One experience I had that has stuck with me, I believe, is based on the invisible connectivity of humans. Its also part of the whole competitive paradigm. Let me explain.
Bellefontaine and Urbana were arch rivals. From the first games I remember playing in Junior High those that had competition outside the city, Urbana was our fiercest foe. We were well-matched, too. Towns were less than 20 miles apart. Social patterns were the same.
Anyway, our basketball team won the district championship, and our trip to the regional event took us directly through Urbana. When we got there, all the lights changed to flashing, a police cruiser escorted us through the city, and Urbana residents lined the road with signs of encouragement like Win Regionals and Go to State!
I had goose bumps. I was swimming in emotions that I didnt understand at all. These people were our enemies but were now acting like our neighbors.
I was with the assistant coach sitting in the front seat of the car, and he told me later that the look on my face was wonder and bewilderment.

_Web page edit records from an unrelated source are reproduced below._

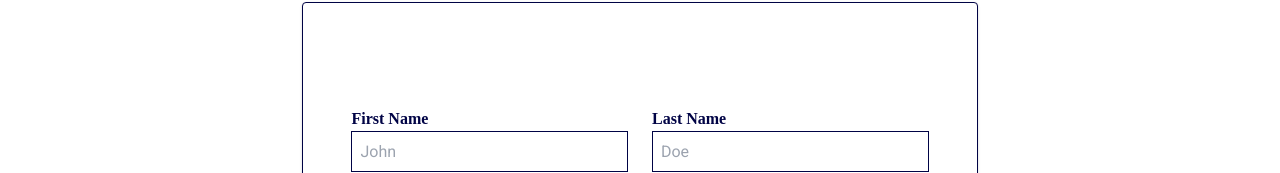
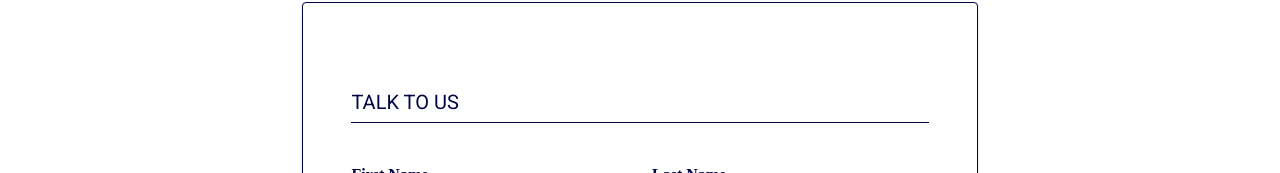
Before and after one commit to Lewinskie/fajr-airlines, a Next.js app: page /contacts in a window 1280 px wide. Shown: the part 738-911 px from the top of the page. Built offline with nearby package versions, Linux system fonts and the light colour scheme.

Commit message:
Added talk to us in the form

```diff
--- a/src/components/molecules/contact-form.js
+++ b/src/components/molecules/contact-form.js
@@ -42,6 +42,10 @@ const ContactForm = () => {
         We are here to help and answer any queries you might have. We look
         forward to hear from you
       </h4> */}
+      <h4 className="text-primary-500 uppercase leading-relaxed font-serif text-lg">
+        Talk to us
+      </h4>
+      <div className="w-full border-b border-primary-500 mb-10" />
       <Formik
         initialValues={initialValues}
         validationSchema={validationSchema}
```
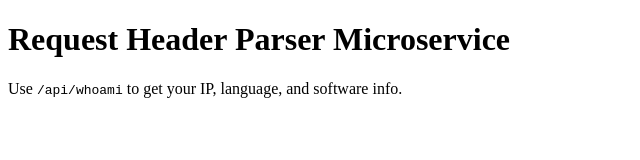
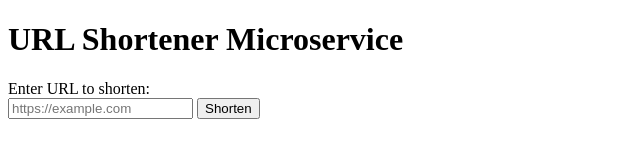
Before and after one commit to ZayedShayaa/Exercise-Tracker, a website: page public/index.html in a window 1280 px wide. Shown: the whole page, without its empty margins (0-640 px from the left). Drawn offline with Linux system fonts and the light colour scheme.

```diff
--- a/index.js
+++ b/index.js
@@ -43,6 +43,10 @@
   }
 });
 
+app.get('/', (req, res) => {
+  res.sendFile(__dirname + '/public/index.html');
+});
+
 // GET endpoint لإعادة التوجيه حسب رقم الاختصار
 app.get('/api/shorturl/:short_url', (req, res) => {
   const shortUrl = Number(req.params.short_url);
--- a/public/index.html
+++ b/public/index.html
@@ -1,11 +1,12 @@
-<!-- public/index.html -->
 <!DOCTYPE html>
 <html>
-  <head>
-    <title>Request Header Parser</title>
-  </head>
-  <body>
-    <h1>Request Header Parser Microservice</h1>
-    <p>Use <code>/api/whoami</code> to get your IP, language, and software info.</p>
-  </body>
+<head><title>URL Shortener</title></head>
+<body>
+  <h1>URL Shortener Microservice</h1>
+  <form method="POST" action="/api/shorturl">
+    <label for="url">Enter URL to shorten:</label><br>
+    <input type="text" name="url" id="url" placeholder="https://example.com" required>
+    <button type="submit">Shorten</button>
+  </form>
+</body>
 </html>
```
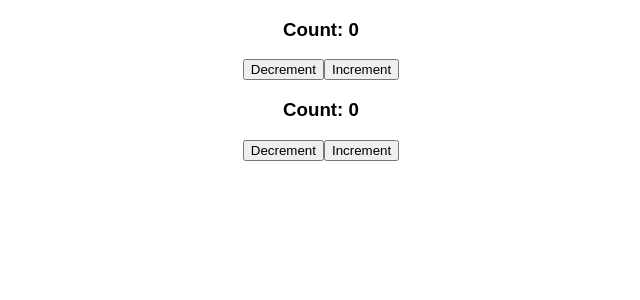
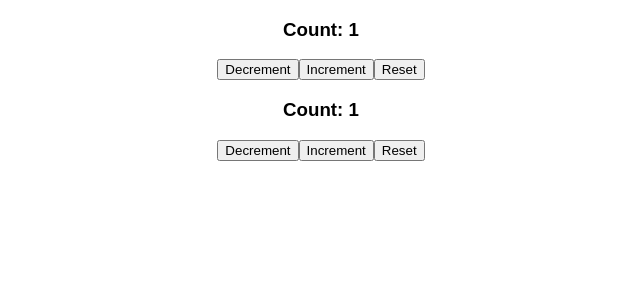
Before and after one commit to zahedshareef/practical-react, a React (Create React App) app: page / in a window 1280 px wide. Shown: the top 300 px of the page, without its empty margins (319-959 px from the left). Built offline with nearby package versions, Linux system fonts and the light colour scheme.

Commit message:
10.1 Add reset functionality in state

```diff
--- a/src/components/Counter.js
+++ b/src/components/Counter.js
@@ -42,6 +42,7 @@ export default class Counter extends React.Component {
                 <h3>Count: {this.props.count}</h3>
                 <button onClick={this.props.decrement}>Decrement</button>
                 <button onClick={this.props.increment}>Increment</button>
+                <button onClick={this.props.reset}>Reset</button>
             </div>
         );
     }
--- a/src/components/Header.js
+++ b/src/components/Header.js
@@ -3,7 +3,8 @@ import Counter from './Counter';
 
 export default class Header extends React.Component {
     state = {
-        count: 0
+        count: 1,
+        initialCount: 0
     };
 
     increment = () => {
@@ -18,11 +19,27 @@ export default class Header extends React.Component {
         });
     };
 
+    reset = () => {
+        this.setState({
+            count: this.state.initialCount
+        });
+    };
+
     render() {
         return (
             <div className="App">
-                <Counter count={this.state.count} increment={this.increment} decrement={this.decrement} />
-                <Counter count={this.state.count} increment={this.increment} decrement={this.decrement} />
+                <Counter
+                    count={this.state.count}
+                    increment={this.increment}
+                    decrement={this.decrement}
+                    reset={this.reset}
+                />
+                <Counter
+                    count={this.state.count}
+                    increment={this.increment}
+                    decrement={this.decrement}
+                    reset={this.reset}
+                />
             </div>
         );
     }
```
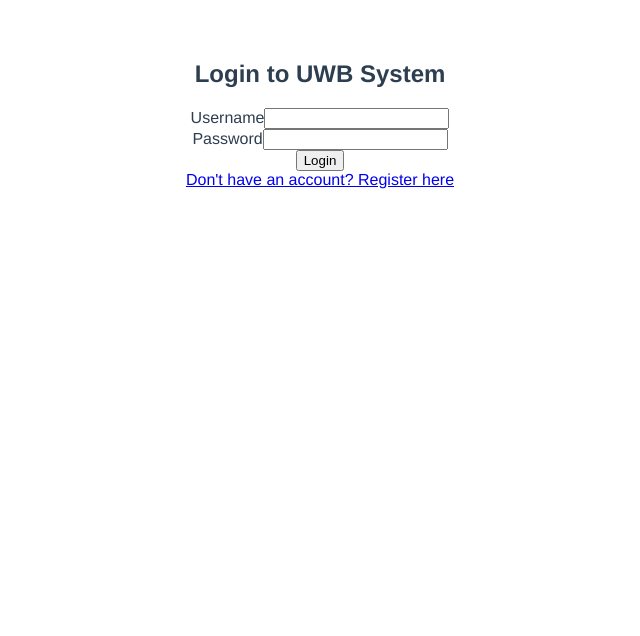
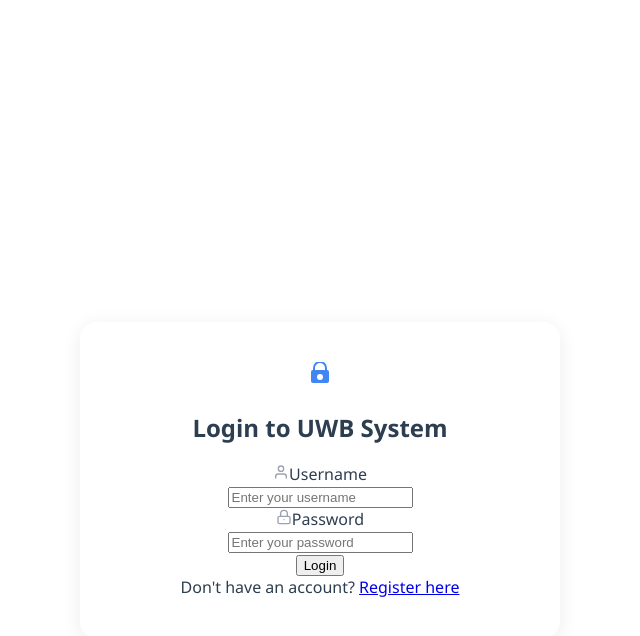
Before and after one commit to luvris/UWB-Tracking-App, a Vue app in the folder uwb-tracking-dashboard-vue/: page /login in a window 1280 px wide. Shown: the top 636 px of the page, without its empty margins (320-960 px from the left). Built offline with nearby package versions, Linux system fonts and the light colour scheme; no server answers.

Commit message:
add icon and make a CSS card+container for login form

```diff
--- a/uwb-tracking-dashboard-vue/src/views/LoginPage.vue
+++ b/uwb-tracking-dashboard-vue/src/views/LoginPage.vue
@@ -1,21 +1,125 @@
 <template>
   <div class="login-container">
     <div class="login-card">
-      <h2>Login to UWB System</h2>
+      <div class="header">
+        <div class="icon">
+          <svg
+            width="24"
+            height="24"
+            viewBox="0 0 24 24"
+            fill="none"
+            xmlns="http://www.w3.org/2000/svg"
+          >
+            <path
+              d="M18 8v-2c0-3.313-2.687-6-6-6s-6 2.687-6 6v2"
+              stroke="#4285F4"
+              stroke-width="2"
+              stroke-linecap="round"
+              stroke-linejoin="round"
+            />
+            <rect
+              x="3"
+              y="8"
+              width="18"
+              height="13"
+              rx="2"
+              ry="2"
+              fill="#4285F4"
+            />
+            <circle cx="12" cy="15" r="3" fill="white" />
+          </svg>
+        </div>
+        <h2>Login to UWB System</h2>
+      </div>
+
       <form @submit.prevent="login">
+        <svg
+          width="16"
+          height="16"
+          viewBox="0 0 24 24"
+          fill="none"
+          xmlns="http://www.w3.org/2000/svg"
+        >
+          <path
+            d="M20 21v-2a4 4 0 0 0-4-4H8a4 4 0 0 0-4 4v2"
+            stroke="#9CA3AF"
+            stroke-width="2"
+            stroke-linecap="round"
+            stroke-linejoin="round"
+          />
+          <circle
+            cx="12"
+            cy="7"
+            r="4"
+            stroke="#9CA3AF"
+            stroke-width="2"
+            stroke-linecap="round"
+            stroke-linejoin="round"
+          />
+        </svg>
+        <label>Username</label>
         <div class="form-group">
-          <label>Username</label>
-          <input v-model="username" type="text" required />
+          <div class="input-with-icon">
+            <div class="input-icon"></div>
+            <div class="input-content">
+              <input
+                v-model="username"
+                type="email"
+                placeholder="Enter your username"
+                required
+              />
+            </div>
+          </div>
         </div>
+
+        <svg
+          width="16"
+          height="16"
+          viewBox="0 0 24 24"
+          fill="none"
+          xmlns="http://www.w3.org/2000/svg"
+        >
+          <rect
+            x="3"
+            y="11"
+            width="18"
+            height="11"
+            rx="2"
+            ry="2"
+            stroke="#9CA3AF"
+            stroke-width="2"
+          />
+          <circle cx="12" cy="16" r="1" fill="#9CA3AF" />
+          <path
+            d="M7 11V7a5 5 0 0 1 10 0v4"
+            stroke="#9CA3AF"
+            stroke-width="2"
+            stroke-linecap="round"
+            stroke-linejoin="round"
+          />
+        </svg>
+        <label>Password</label>
         <div class="form-group">
-          <label>Password</label>
-          <input v-model="password" type="password" required />
+          <div class="input-with-icon">
+            <div class="input-icon"></div>
+            <div class="input-content">
+              <input
+                v-model="password"
+                type="password"
+                placeholder="Enter your password"
+                required
+              />
+            </div>
+          </div>
         </div>
-        <button type="submit">Login</button>
+
+        <button type="submit" class="login-btn">Login</button>
       </form>
-      <router-link to="/register"
-        >Don't have an account? Register here</router-link
-      >
+
+      <div class="register-link">
+        Don't have an account?
+        <router-link to="/register">Register here</router-link>
+      </div>
     </div>
   </div>
 </template>
@@ -45,3 +149,24 @@ export default {
   },
 };
 </script>
+
+<style scoped>
+.login-container {
+  min-height: 100vh;
+  display: flex;
+  justify-content: center;
+  align-items: center;
+  padding: 20px;
+  font-family: "Segoe UI", Tahoma, Geneva, Verdana, sans-serif;
+}
+
+.login-card {
+  background: white;
+  border-radius: 16px;
+  box-shadow: 0 4px 20px rgba(0, 0, 0, 0.08);
+  padding: 40px;
+  width: 100%;
+  max-width: 400px;
+  position: relative;
+}
+</style>
```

As it turned out, our team (and I) played two of the best games ever played by a Bellefontaine team, and, indeed, we did get to the State Tournament. After the win that got us there, I remember trying to vocalize the feeling, which was still with me in the locker room. But, alas, I could not. I just remember saying something like When we came through Urbana, I knew